Looking for answers, I came across the 1995 Nobel Peace Prize acceptance speech made by Joseph Rotblat. Like Feynman, Rotblat was a talented scientist involved in the Manhattan Project. The more I read, the less I thought he and Feynman would have been friends.
Rotblat spoke about his passion for science as a young child and how it was always linked in his mind with ‘benefit to people’. He did not imagine that the second half of his life, which he dedicated to the elimination of nuclear weapons, would be focused on ‘efforts to avert a mortal danger to humanity created by science.’
Rotblat finished his speech with this appeal: ‘Above all, remember your humanity.’

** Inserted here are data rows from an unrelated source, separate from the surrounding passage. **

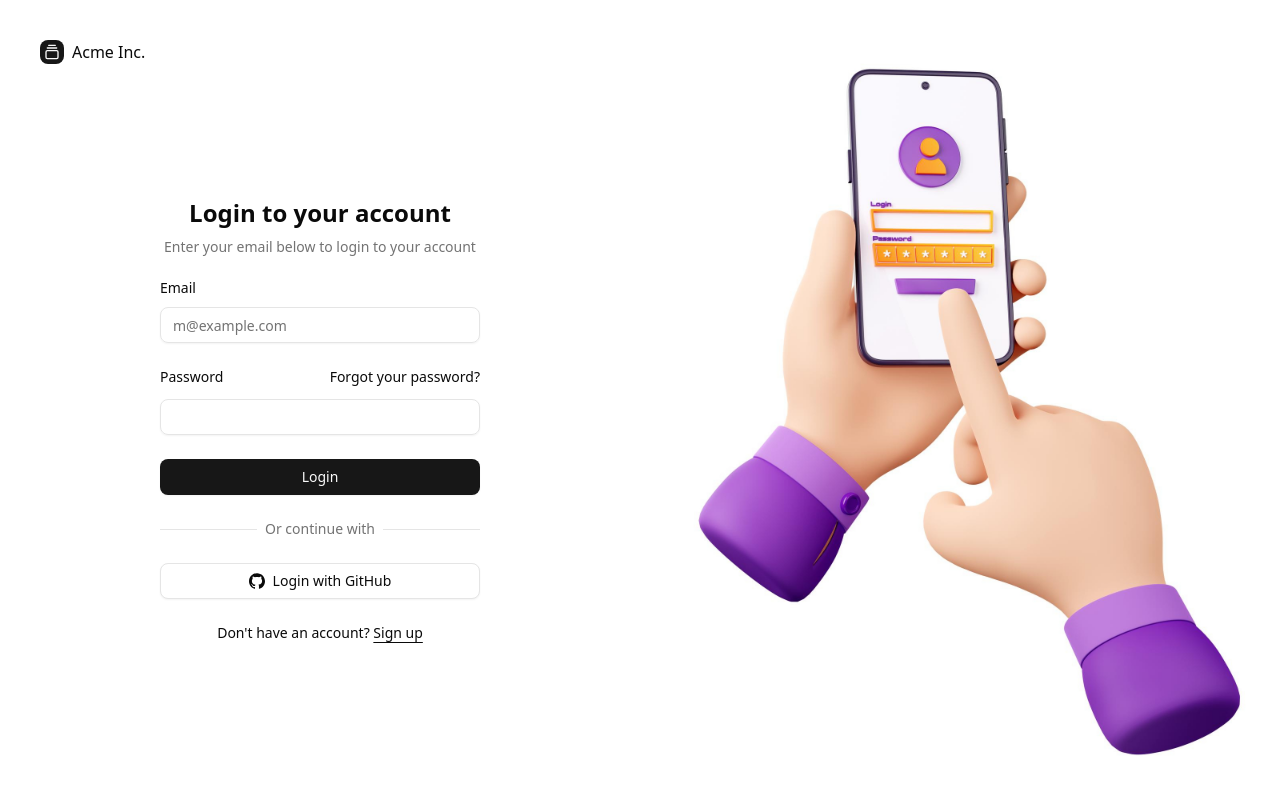
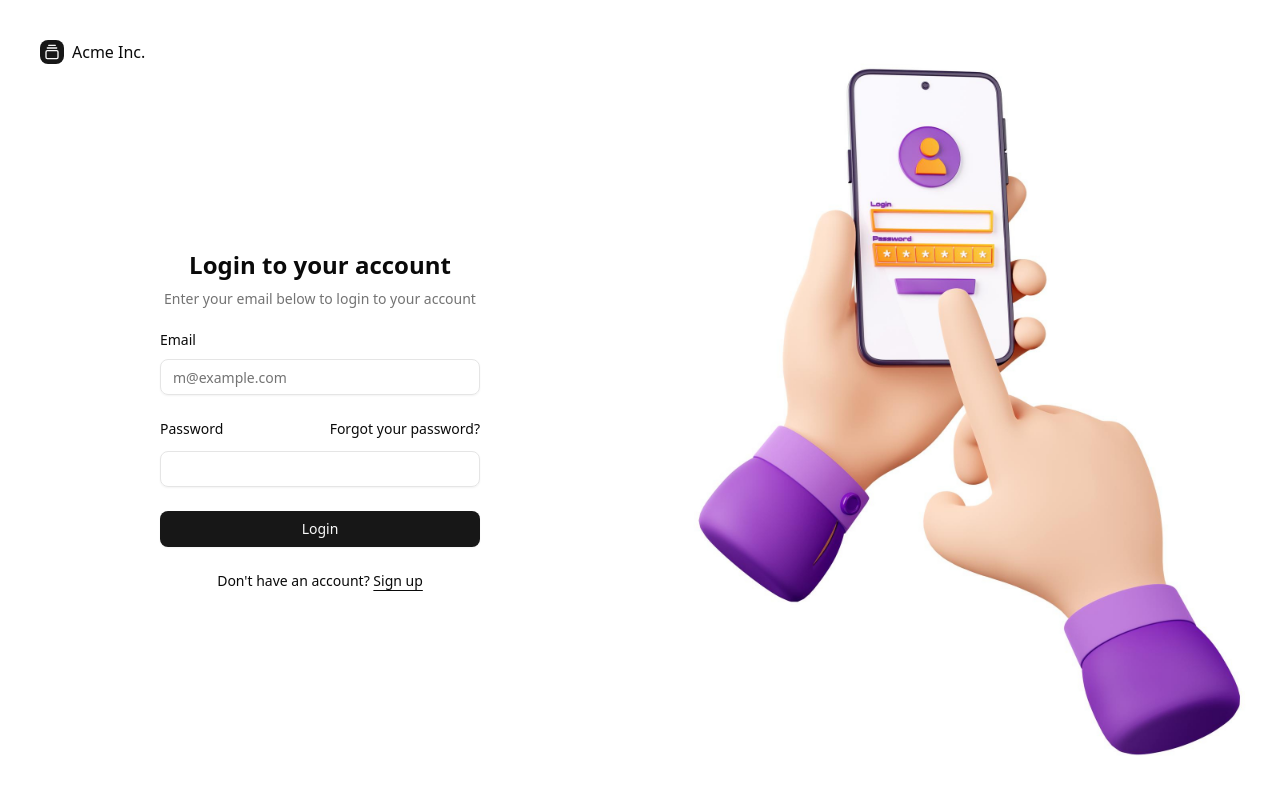
Before and after one commit to lauryne1/store-frontend, a React (Vite) app: page /login in a window 1280 px wide. Shown: the top 794 px of the page. Built offline with nearby package versions, Linux system fonts and the light colour scheme.

Commit message:
feat: add RequireAuth

```diff
--- a/src/App.tsx
+++ b/src/App.tsx
@@ -2,30 +2,40 @@ import { BrowserRouter, Routes, Route } from "react-router-dom"
 import { AuthProvider } from "./context/AuthContext"
 import PrivateRoute from "./components/PrivateRoute"
 
-import Login from "@/assets/pages/Login.tsx"
-import Layout from "@/assets/pages/layout.tsx"
+import Login from "./features/auth/Login.tsx"
+import Layout from "./components/Layout.tsx"
 import Dashboard from "@/assets/pages/Dashboard.tsx"
 import Stores from "@/assets/pages/Stores.tsx"
 import Products from "@/assets/pages/Products.tsx"
 import Orders from "@/assets/pages/Orders.tsx"
 import Users from "@/assets/pages/Users.tsx"
+import Public from "./components/Public.tsx"
+import RequireAuth from "./features/auth/RequireAuth.tsx"
+import Welcome from "./features/auth/Welcome.tsx"
 
 function App() {
     return (
         <AuthProvider>
-                <Routes>
-                    {/* Public route */}
+                {/* <Routes>
                     <Route path="/login" element={<Login />} />
 
-                    {/* Protected routes */}
                     <Route element={<PrivateRoute />}>
                         <Route element={<Layout />}>
-                            {/* Dashboard is inside Layout */}
                             <Route path="/" element={<Dashboard />} />
                             <Route path="/stores" element={<Stores />} />
                             <Route path="/products" element={<Products />} />
                             <Route path="/orders" element={<Orders />} />
                             <Route path="/users" element={<Users />} />
+                        </Route>
+                    </Route>
+                </Routes> */}
+                <Routes>
+                    <Route element={<Layout />}>
+                        <Route index element={<Public />} />
+                        <Route path="login" element={<Login />} />
+                    </Route>
+                        <Route element={<RequireAuth />}>
+                            <Route path="welcome" element={<Welcome />}>
                         </Route>
                     </Route>
                 </Routes>
--- a/src/assets/pages/Login.tsx
+++ /dev/null
@@ -1,32 +0,0 @@
-import { GalleryVerticalEnd } from "lucide-react"
-
-import { LoginForm } from "@/components/login-form"
-
-export default function LoginPage() {
-    return (
-        <div className="grid min-h-svh lg:grid-cols-2">
-            <div className="flex flex-col gap-4 p-6 md:p-10">
-                <div className="flex justify-center gap-2 md:justify-start">
-                    <a href="#" className="flex items-center gap-2 font-medium">
-                        <div className="bg-primary text-primary-foreground flex size-6 items-center justify-center rounded-md">
-                            <GalleryVerticalEnd className="size-4" />
-                        </div>
-                        Acme Inc.
-                    </a>
-                </div>
-                <div className="flex flex-1 items-center justify-center">
-                    <div className="w-full max-w-xs">
-                        <LoginForm />
-                    </div>
-                </div>
-            </div>
-            <div className="bg-muted relative hidden lg:block">
-                <img
-                    src="/auth.jpg"
-                    alt="Image"
-                    className="absolute inset-0 h-full w-full object-cover dark:brightness-[0.2] dark:grayscale"
-                />
-            </div>
-        </div>
-    )
-}
--- /dev/null
+++ b/src/components/Layout.tsx
@@ -0,0 +1,8 @@
+
+import { Outlet } from "react-router-dom";
+
+const Layout = () => {
+    return <Outlet />
+}
+
+export default Layout;
--- /dev/null
+++ b/src/components/Public.tsx
@@ -0,0 +1,13 @@
+import { Link } from "react-router-dom";
+
+const Public = () => {
+    return (
+        <div>
+            <h1>Public Page</h1>
+            <p>This page is accessible to everyone.</p>
+            <Link to="/login">Go to Login</Link>
+        </div>
+    );
+}
+
+export default Public;
--- /dev/null
+++ b/src/features/auth/Login.tsx
@@ -0,0 +1,145 @@
+import { GalleryVerticalEnd } from "lucide-react"
+
+import { LoginForm } from "@/components/login-form"
+import { useRef, useState, useEffect } from "react"
+import { useNavigate } from "react-router-dom"
+import { Button } from "@/components/ui/button"
+import { cn } from "@/lib/utils"
+import { Label } from "@/components/ui/label"
+import { Input } from "@/components/ui/input"
+
+
+import { useDispatch } from "react-redux"
+import { setCredentials } from "./authSlice"
+import { useLoginMutation } from "./authApiSlice"
+
+
+export default function Login({ className, ...props }: React.ComponentProps<"form">) {
+    const userRef = useRef<HTMLInputElement>(null)
+    const errRef = useRef<HTMLParagraphElement>(null)
+    const [user, setUser] = useState("")
+    const [pwd, setPwd] = useState("")
+    const [errMsg, setErrMsg] = useState("")
+    const navigate = useNavigate()
+
+    const [login, {isLoading}] = useLoginMutation()
+    const dispatch = useDispatch()
+
+    useEffect(() => {
+        userRef.current?.focus()
+    }, [])
+
+    useEffect(() => {
+        setErrMsg("")
+    }, [user, pwd])
+
+    const handleSubmit = async (e: React.FormEvent) => {
+        e.preventDefault()
+        try {
+            const userData = await login({ user, pwd }).unwrap()
+            dispatch(setCredentials({ ...userData, user }))
+            setUser("")
+            setPwd("")
+            navigate("/")
+        } catch (err: any) {
+            if (!err.status) {
+                setErrMsg("No Server Response")
+            } else if (err.status === 400) {
+                setErrMsg("Missing Username or Password")
+            } else if (err.status === 401) {
+                setErrMsg("Unauthorized")
+            } else {
+                setErrMsg(err.data?.message)
+            }
+            errRef.current?.focus()
+        }
+    }
+
+    const handleUserInput = (e: React.ChangeEvent<HTMLInputElement>) => setUser(e.target.value)
+
+    const handlePwdInput = (e: React.ChangeEvent<HTMLInputElement>) => setPwd(e.target.value)
+
+    const content = isLoading ? <h1>Loading ...</h1> : (<div className="grid min-h-svh lg:grid-cols-2">
+        <div className="flex flex-col gap-4 p-6 md:p-10">
+            <div className="flex justify-center gap-2 md:justify-start">
+                <a href="#" className="flex items-center gap-2 font-medium">
+                    <div className="bg-primary text-primary-foreground flex size-6 items-center justify-center rounded-md">
+                        <GalleryVerticalEnd className="size-4" />
+                    </div>
+                    Acme Inc.
+                </a>
+            </div>
+            <div className="flex flex-1 items-center justify-center">
+                <div className="w-full max-w-xs">
+
+        <form
+            className={cn("flex flex-col gap-6", className)}
+            {...props}
+            onSubmit={handleSubmit}
+        >
+            <div className="flex flex-col items-center gap-2 text-center">
+                <h1 className="text-2xl font-bold">Login to your account</h1>
+                <p className="text-muted-foreground text-sm text-balance">
+                    Enter your email below to login to your account
+                </p>
+            </div>
+
+            <div className="grid gap-6">
+                <div className="grid gap-3">
+                    <Label htmlFor="email">Email</Label>
+                    <Input
+                        id="email"
+                        type="email"
+                        placeholder="m@example.com"
+                        required
+                        value={user}
+                        onChange={(e) => setUser(e.target.value)}
+                    />
+                </div>
+
+                <div className="grid gap-3">
+                    <div className="flex items-center">
+                        <Label htmlFor="password">Password</Label>
+                        <a
+                            href="#"
+                            className="ml-auto text-sm underline-offset-4 hover:underline"
+                        >
+                            Forgot your password?
+                        </a>
+                    </div>
+                    <Input
+                        id="password"
+                        type="password"
+                        required
+                        value={pwd}
+                        onChange={(e) => setPwd(e.target.value)}
+                    />
+                </div>
+
+                <Button type="submit" className="w-full">
+                    Login
+                </Button>
+
+            </div>
+
+            <div className="text-center text-sm">
+                Don&apos;t have an account?{" "}
+                <a href="#" className="underline underline-offset-4">
+                    Sign up
+                </a>
+            </div>
+        </form>
+                </div>
+            </div>
+        </div>
+        <div className="bg-muted relative hidden lg:block">
+            <img
+                src="/auth.jpg"
+                alt="Image"
+                className="absolute inset-0 h-full w-full object-cover dark:brightness-[0.2] dark:grayscale"
+            />
+        </div>
+    </div>)
+
+    return content
+}
--- /dev/null
+++ b/src/features/auth/RequireAuth.tsx
@@ -0,0 +1,17 @@
+import { useLocation, Navigate, Outlet } from "react-router-dom";
+import { useSelector } from "react-redux";
+import { selectCurrentToken } from "./authSlice";
+
+
+
+const RequireAuth = () => {
+    const token = useSelector(selectCurrentToken)
+    const location = useLocation()
+  return (
+    token
+        ? <Outlet />
+        : <Navigate to="/login" state={{ from: location }} replace />
+)
+}
+
+export default RequireAuth
--- /dev/null
+++ b/src/features/auth/Welcome.tsx
@@ -0,0 +1,22 @@
+import { useSelector } from "react-redux"
+import { selectCurrentUser, selectCurrentToken } from "./authSlice"
+import { Link } from "react-router-dom"
+
+const Welcome = () => {
+    const user = useSelector(selectCurrentUser)
+    const token = useSelector(selectCurrentToken)
+
+    const welcome = user ? `Welcome ${user}!` : 'Welcome!'
+    const tokenAbbr = `${token.slice(0, 9)}...`
+
+    const content = (
+        <section className="welcome">
+            <h1>{welcome}</h1>
+            <p>Token: {tokenAbbr}</p>
+            <p><Link to="/userslist">Go to the Users List</Link></p>
+        </section>
+    )
+
+    return content
+}
+export default Welcome
--- a/src/features/auth/authApiSlice.js
+++ b/src/features/auth/authApiSlice.ts
@@ -11,3 +11,5 @@ export const authApiSlice = apiSlice.injectEndpoints({
         }),
     })
 });
+
+export const { useLoginMutation } = authApiSlice;
```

This June, the staff and students at MSU stepped forward to remind others of their humanity. By speaking out, the MSU Graduate Employees Union aimed to change MSU’s ‘institutional and administrative practices so that the passion and talent of Black scholars, Indigenous scholars, and other scholars of color (BIPOC) can be recognized and fostered within these university halls.’
I stand in solidarity with them as they fight for a world that values diversity, inclusion and equity. Their actions form part of the wave created by George Floyd’s murder. They are part of his legacy. Their actions are also an example of the intersection of different forms of discrimination. Hsu’s removal is not only a step forward in the context of Black Lives Matter. It can also be seen as a step toward a deeper understanding and valuing of people with Down syndrome and intellectual disability.
Our society has only taken the first small steps towards true inclusion of people with disability. In Australia, the Royal Commission into Violence, Abuse, Neglect and Exploitation of People with Disability has to date received more than one thousand submissions. In the days following Willow’s death, news reports circulated about a woman called Anne Marie Smith. Anne Marie died malnourished, her chair serving as both her toilet and her bed. Neighbours in her privileged Adelaide suburb had no idea that she was being grossly neglected by the person paid to care for her. Anne Marie had cerebral palsy. Less than a week after Willow’s death – which also occurred in Queensland – two autistic teenagers were found locked in a room in their home, discovered only after their father had a heart attack.
Adults my age who have Down syndrome are the first generation to have been routinely brought up outside institutional settings. Their parents challenged the expectations that their children would be better off unseen and separate from their family and community. They knew their cherished children had so much potential to learn and to love. Much progress has been made but there is a long way to go. Australia’s schooling system remains segregated. Often the first question I’m asked when I talk about my daughter’s diagnosis is: ‘Will she go to the same school as her brothers?’
Hsu’s comments about Down syndrome perpetuate the othering of those with intellectual disabilities and disability in general. His pursuit of science seeking to separate embryos on the basis of ability irrevocably harms the efforts of those working to build an inclusive society that values difference and diversity.
If Hsu did not judge from afar but was willing to come on over to talk with members of the Down syndrome community, he would find self-advocates and their families willing to challenge misconceptions about life with Down syndrome. These lives might be different to his, but they are full and varied and don’t hold any less value. He might fancy himself a Star Trek superman, but on this subject he has much to learn.
Image: Detail from a poster for Star Trek: Into Darkness